And many of those food fights will carry over into December and result in quickly revised Christmas plans, canceled visits, or invitations revoked.
Writes Theunis Bates, managing editor of The Week magazine, “All over the U.S., friends and relatives who found themselves on opposite sides of the political divide are now wondering if they can sit across the table from one another and talk turkey.”
For months escalating personal posts on Facebook that commented about a favored or reviled candidate have often included an implicit (or even explicit) judgment about ignorant friends and/or family members who could intelligently or morally support an evil candidate like X or Y. The implied message is that unless you agree with me on this obvious choice then you don’t have a brain, a heart, a conscience or all three.
So I have some recommendations for making a holiday gathering that is supposed to be about not just gratitude but unity (as reflected in the first Thanksgiving being a potluck dinner with pilgrims and Indians).
If you are the host
If you are the host for Thanksgiving dinner, you might consider sending out a friendly, even playful, e-mail or text to your guests announcing that the home and table will be a Politics-Free Zone and that any violators will be sent to the children’s table and be served boiled hot dogs and macaroni & cheese. You may have to remind your spouse of the rules. The host family models the expectations for guests.

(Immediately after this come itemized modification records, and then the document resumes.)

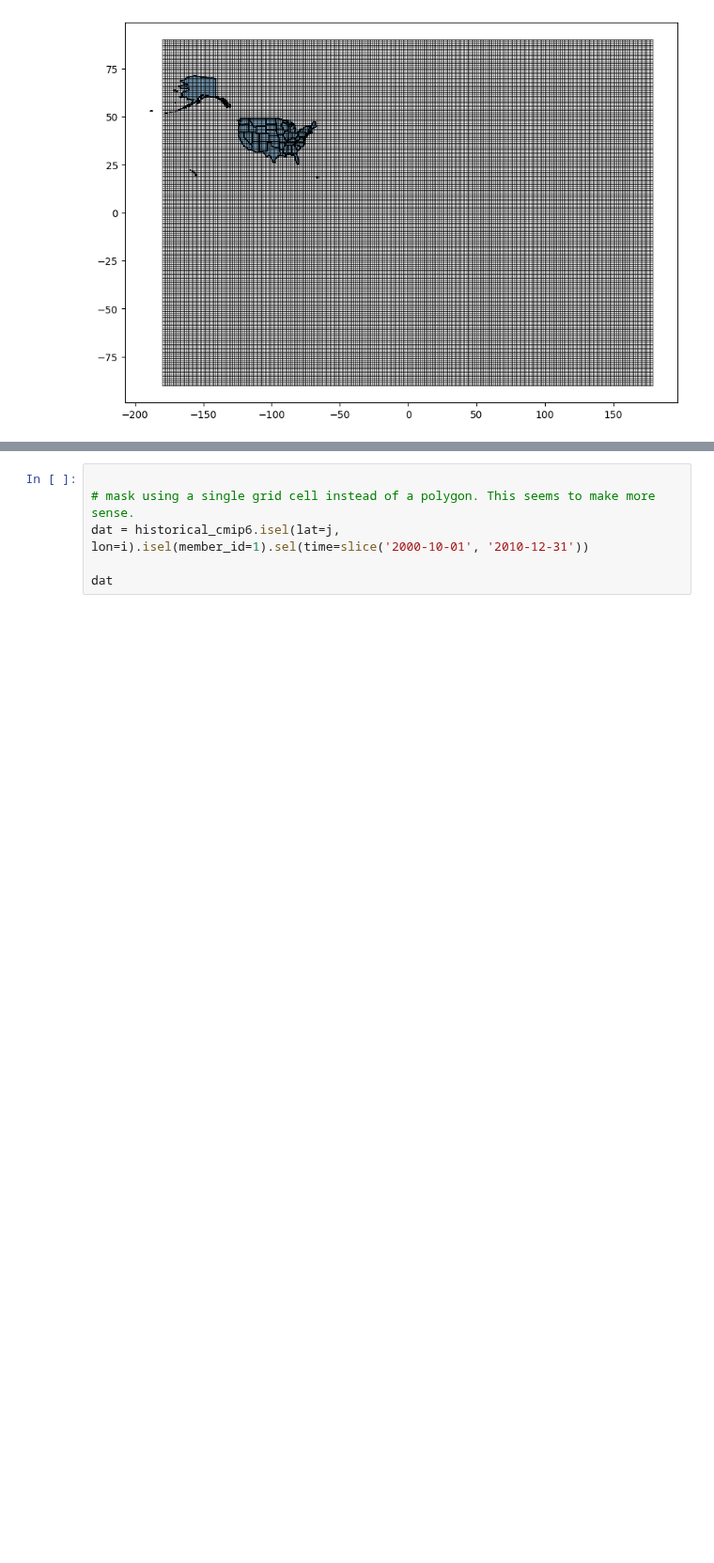
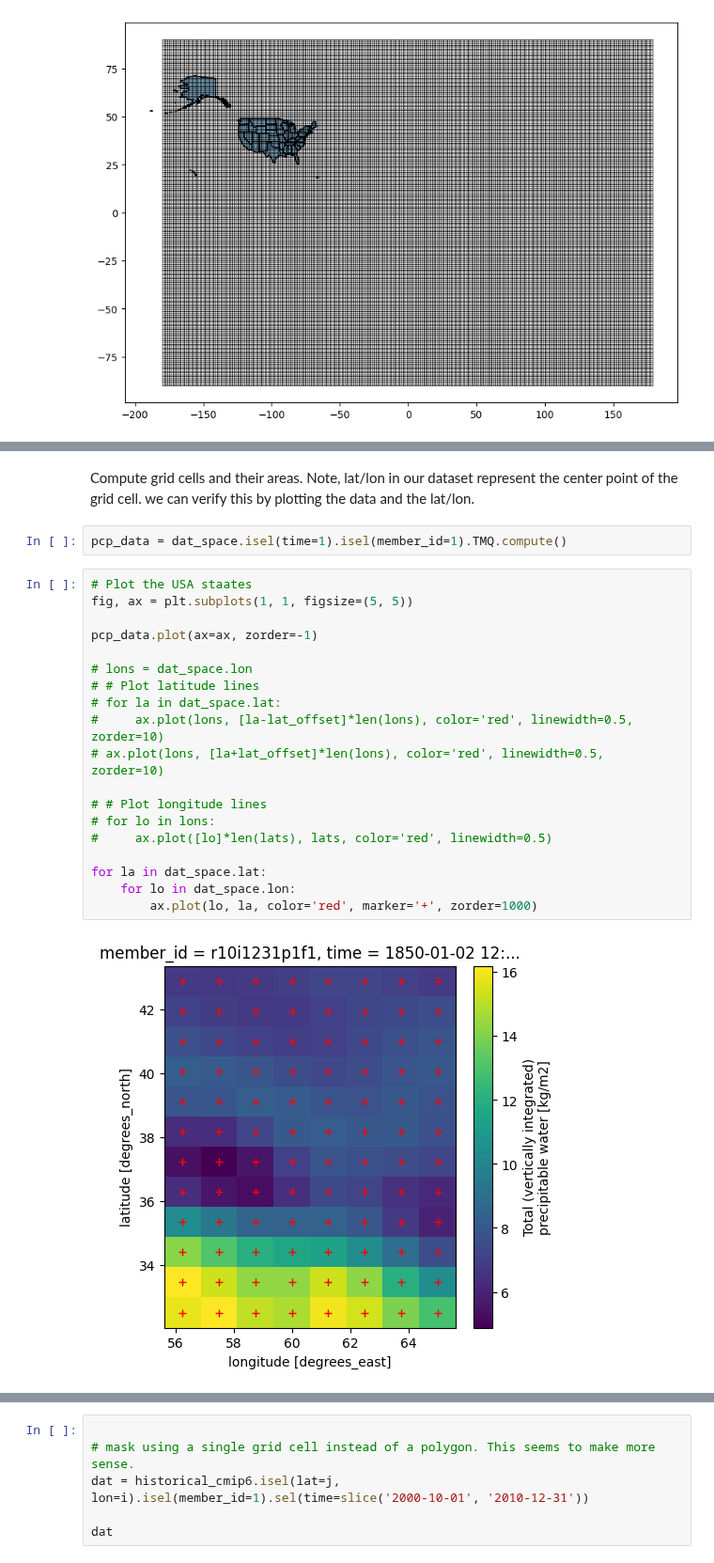
Before and after one commit to CUAHSI/notebooks, a Jupyter notebook: data-processing/cesm2/explore-cesm2-data.ipynb, the cells around one changed output, grey strips where cells are left out. Shown at 94% size. Cells and saved outputs as stored; diff of their text form; blank space fills up the shorter version.

```diff
--- a/data-processing/cesm2/explore-cesm2-data.ipynb
+++ b/data-processing/cesm2/explore-cesm2-data.ipynb
@@ -628,3 +646,28 @@ intake_esm_attrs:_data_format_ :
 zarr
 intake_esm_dataset_key :
 atm.historical.daily.cmip6
+# %% [markdown]
+Compute grid cells and their areas. Note, lat/lon in our dataset represent the center point of the grid cell. we can verify this by plotting the data and the lat/lon.
+# %%
+pcp_data = dat_space.isel(time=1).isel(member_id=1).TMQ.compute()
+# %%
+# Plot the USA staates
+fig, ax = plt.subplots(1, 1, figsize=(5, 5))
+
+pcp_data.plot(ax=ax, zorder=-1)
+
+# lons = dat_space.lon
+# # Plot latitude lines
+# for la in dat_space.lat:
+#     ax.plot(lons, [la-lat_offset]*len(lons), color='red', linewidth=0.5, zorder=10)
+# ax.plot(lons, [la+lat_offset]*len(lons), color='red', linewidth=0.5, zorder=10)
+
+# # Plot longitude lines
+# for lo in lons:
+#     ax.plot([lo]*len(lats), lats, color='red', linewidth=0.5)
+
+for la in dat_space.lat:
+    for lo in dat_space.lon:
+        ax.plot(lo, la, color='red', marker='+', zorder=1000)
+# %% [output]
+[figure, added]
```
Also changed, not shown: parts of 16 cells of this notebook, 4 other files.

You can put up a friendly sign on the front door that says “Happy Thanksgiving! You Are Entering a Politics-Free Zone.”
What do I do if someone does start in on politics? Just give a quick and friendly reminder of the PFZ. Put a toy sheriff’s badge on your sweater and point at it with a smile and “ahem.” Because you can’t be everywhere in the house you might deputize another family member or guest. Yes, Andy and Barney are in charge of Thanksgiving this year.

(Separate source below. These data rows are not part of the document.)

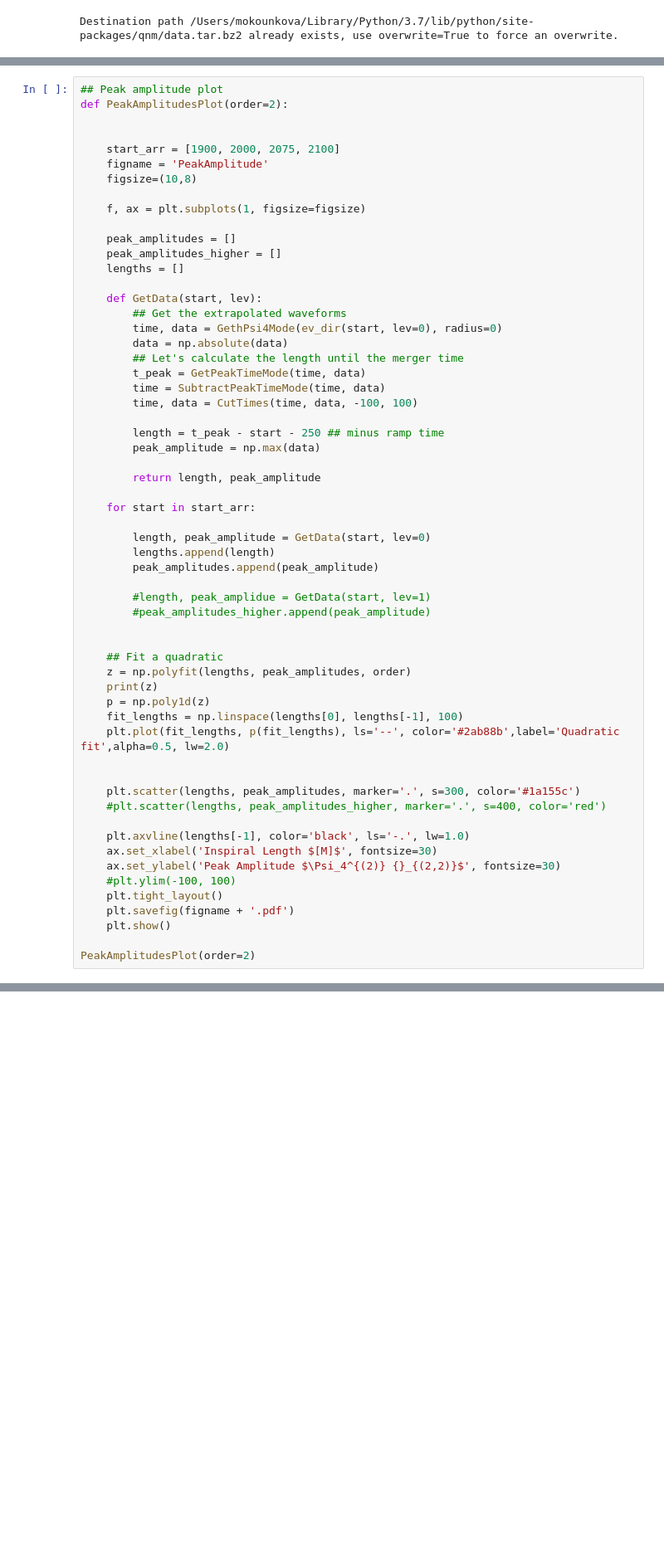
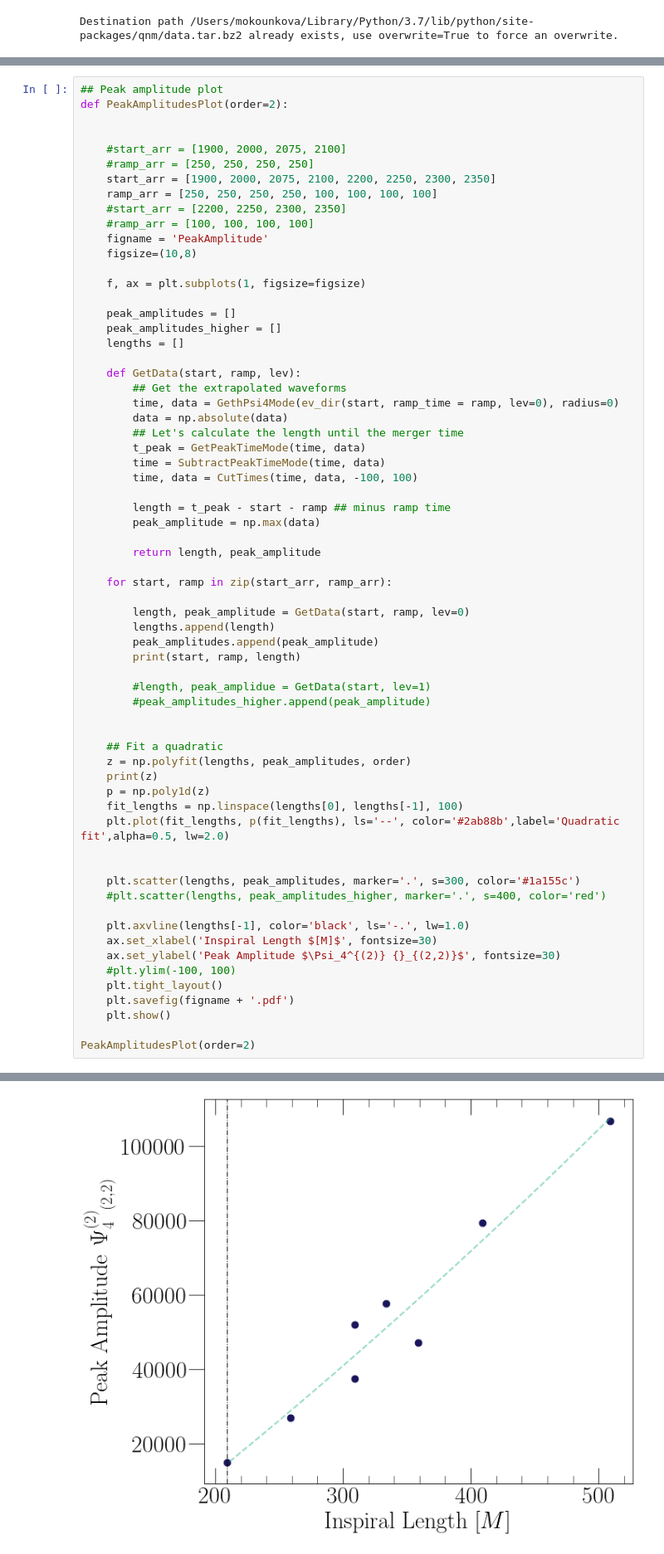
Before and after one commit to mariaokounkova/EDGB, a Jupyter notebook: GW150914/EDGB_GW.ipynb, the cells around one changed output, grey strips where cells are left out. Shown at 83% size. Saved outputs shown, nothing was run; the diff lists cells and outputs as text; blank space fills up the shorter version.

```diff
--- a/GW150914/EDGB_GW.ipynb
+++ b/GW150914/EDGB_GW.ipynb
@@ -429,7 +445,12 @@ LIGOBucketPlot()
 def PeakAmplitudesPlot(order=2):
 
 
-    start_arr = [1900, 2000, 2075, 2100]
+    #start_arr = [1900, 2000, 2075, 2100]
+    #ramp_arr = [250, 250, 250, 250]
+    start_arr = [1900, 2000, 2075, 2100, 2200, 2250, 2300, 2350]
+    ramp_arr = [250, 250, 250, 250, 100, 100, 100, 100]
+    #start_arr = [2200, 2250, 2300, 2350]
+    #ramp_arr = [100, 100, 100, 100]
     figname = 'PeakAmplitude'
     figsize=(10,8)
 
@@ -439,25 +460,26 @@ def PeakAmplitudesPlot(order=2):
     peak_amplitudes_higher = []
     lengths = []
 
-    def GetData(start, lev):
+    def GetData(start, ramp, lev):
         ## Get the extrapolated waveforms
-        time, data = GethPsi4Mode(ev_dir(start, lev=0), radius=0)
+        time, data = GethPsi4Mode(ev_dir(start, ramp_time = ramp, lev=0), radius=0)
         data = np.absolute(data)
         ## Let's calculate the length until the merger time
         t_peak = GetPeakTimeMode(time, data)
         time = SubtractPeakTimeMode(time, data)
         time, data = CutTimes(time, data, -100, 100)
 
-        length = t_peak - start - 250 ## minus ramp time
+        length = t_peak - start - ramp ## minus ramp time
         peak_amplitude = np.max(data)
 
         return length, peak_amplitude
 
-    for start in start_arr:
+    for start, ramp in zip(start_arr, ramp_arr):
 
-        length, peak_amplitude = GetData(start, lev=0)
+        length, peak_amplitude = GetData(start, ramp, lev=0)
         lengths.append(length)
         peak_amplitudes.append(peak_amplitude)
+        print(start, ramp, length)
 
         #length, peak_amplidue = GetData(start, lev=1)
         #peak_amplitudes_higher.append(peak_amplitude)
@@ -483,3 +505,4 @@ def PeakAmplitudesPlot(order=2):
     plt.show()
 
 PeakAmplitudesPlot(order=2)
+# %% [output]
@@ -486,3 +518,4 @@ PeakAmplitudesPlot(order=2)
+[figure, added]
 # %%
 ## GR and EDGB together
 
```
Also changed, not shown: parts of 3 cells of this notebook.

But what if that doesn’t stop someone? Like a basketball or football referee you cannot allow the game to get out of hand. And as a host, you are 1) in charge and 2) have the responsibility of protecting your guests.
Plus, as the host you have likely done the bulk of the work for this occasion so let your attitude be, “I’ve busted my butt to make this day special and I’ll be damned if I’m going to let Uncle Frank or my sister Shelly ruin it!” By the way, don’t say that out loud. Just feel it and enforce it gently. And have your deputy back you up on it.

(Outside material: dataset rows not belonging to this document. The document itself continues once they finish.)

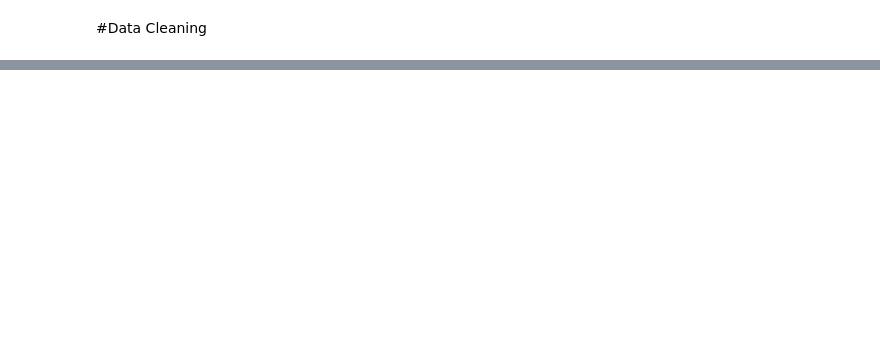
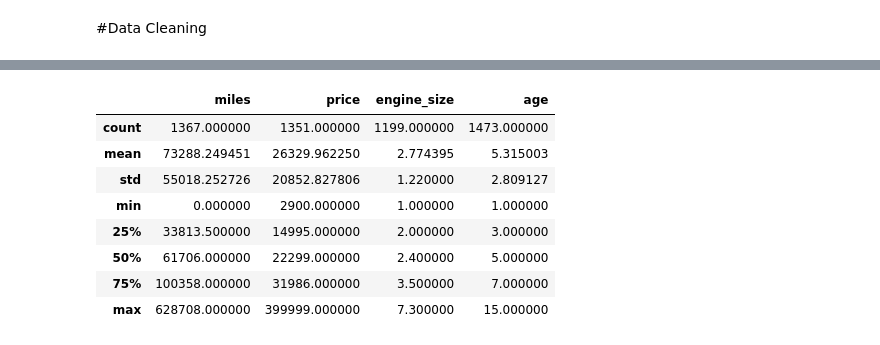
Before and after one commit to Ojooluwaseun/COMP6981-Project-Iteration1, a Jupyter notebook: Project_Iteration_1.ipynb, the cells around one changed output, grey strips where cells are left out. Cells and saved outputs as stored; diff of their text form; code cells hidden in the pictures; blank space fills up the shorter version.

```diff
--- a/Project_Iteration_1.ipynb
+++ b/Project_Iteration_1.ipynb
@@ -239,0 +267,12 @@ df_sub.boxplot(column=['price'])
+# %%
+df_sub.describe()
+# %% [output]
+|  | miles | price | engine_size | age |
+| count | 1367.000000 | 1351.000000 | 1199.000000 | 1473.000000 |
+| mean | 73288.249451 | 26329.962250 | 2.774395 | 5.315003 |
+| std | 55018.252726 | 20852.827806 | 1.220000 | 2.809127 |
+| min | 0.000000 | 2900.000000 | 1.000000 | 1.000000 |
+| 25% | 33813.500000 | 14995.000000 | 2.000000 | 3.000000 |
+| 50% | 61706.000000 | 22299.000000 | 2.400000 | 5.000000 |
+| 75% | 100358.000000 | 31986.000000 | 3.500000 | 7.000000 |
+| max | 628708.000000 | 399999.000000 | 7.300000 | 15.000000 |
```
Also changed, not shown: parts of 8 cells of this notebook, 2 other files.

But what if my guest are all in political agreement? While there is certainly less risk of a tabletop war in that case, you have to decide if you are willing for politics to dominate the dinner discussion.
If you are the guest
As a guest you have to allow the host to set the boundaries for the gathering. Be careful not to overstep that boundary by announcing that you are hereby declaring this home to be a PFZ. At most you can mention the idea aloud in a casual and friendly manner, and if the host publicly affirms the idea then you leave the responsibility of reminder and enforcement to her.
Whether or not the host declares the home to be a PFZ, what do I do if someone says something offensive either in general or to another guest? While you may have to bite your tongue almost in half, I’d recommend staying silent and allowing the hosts to intervene. Even with the right intention of protecting someone from a bully, you risk jumping in too quickly or too aggressively. This is how barroom brawls in movies start.
What if the offensive remark is subtly or not so subtly directed at me? Again, you can always stitch your tongue back together later, but I don’t recommend a verbal retaliation. No, you should not accept being insulted and abused, but a factor in how you should respond is the fact that others are present for what it is supposed to be an enjoyable occasion for everyone. How you respond publicly to Aunt Ruth should differ from how you might respond to her in private.
Can you recall Clint Eastwood ever yelling? I can’t either. In his movies Eastwood is usually a man of few words, quiet strength, and a glare that can melt iron and steel.
“Yes, Ramon, but then he usually punches or shoots the bad guy.”
Right, and I highly recommend you not doing that. Stick with the glare. A fire needs kindling wood to keep burning so don’t supply it with your response. Others will likely intervene to defend you and/or the host should step in to remind everyone of the rules of the PFZ.
Note: these suggestions may also apply to Christmas gatherings when considering not only conversation but gift-giving. Maybe giving Ed a roll of Trump toilet paper or a Hillary voodoo doll to Catherine isn’t a good idea this year.
Ramon Presson, PhD, is a licensed marriage and family therapist in Franklin (www.LifeChangeCS.org) and the author of several books. Reach him at email@example.com.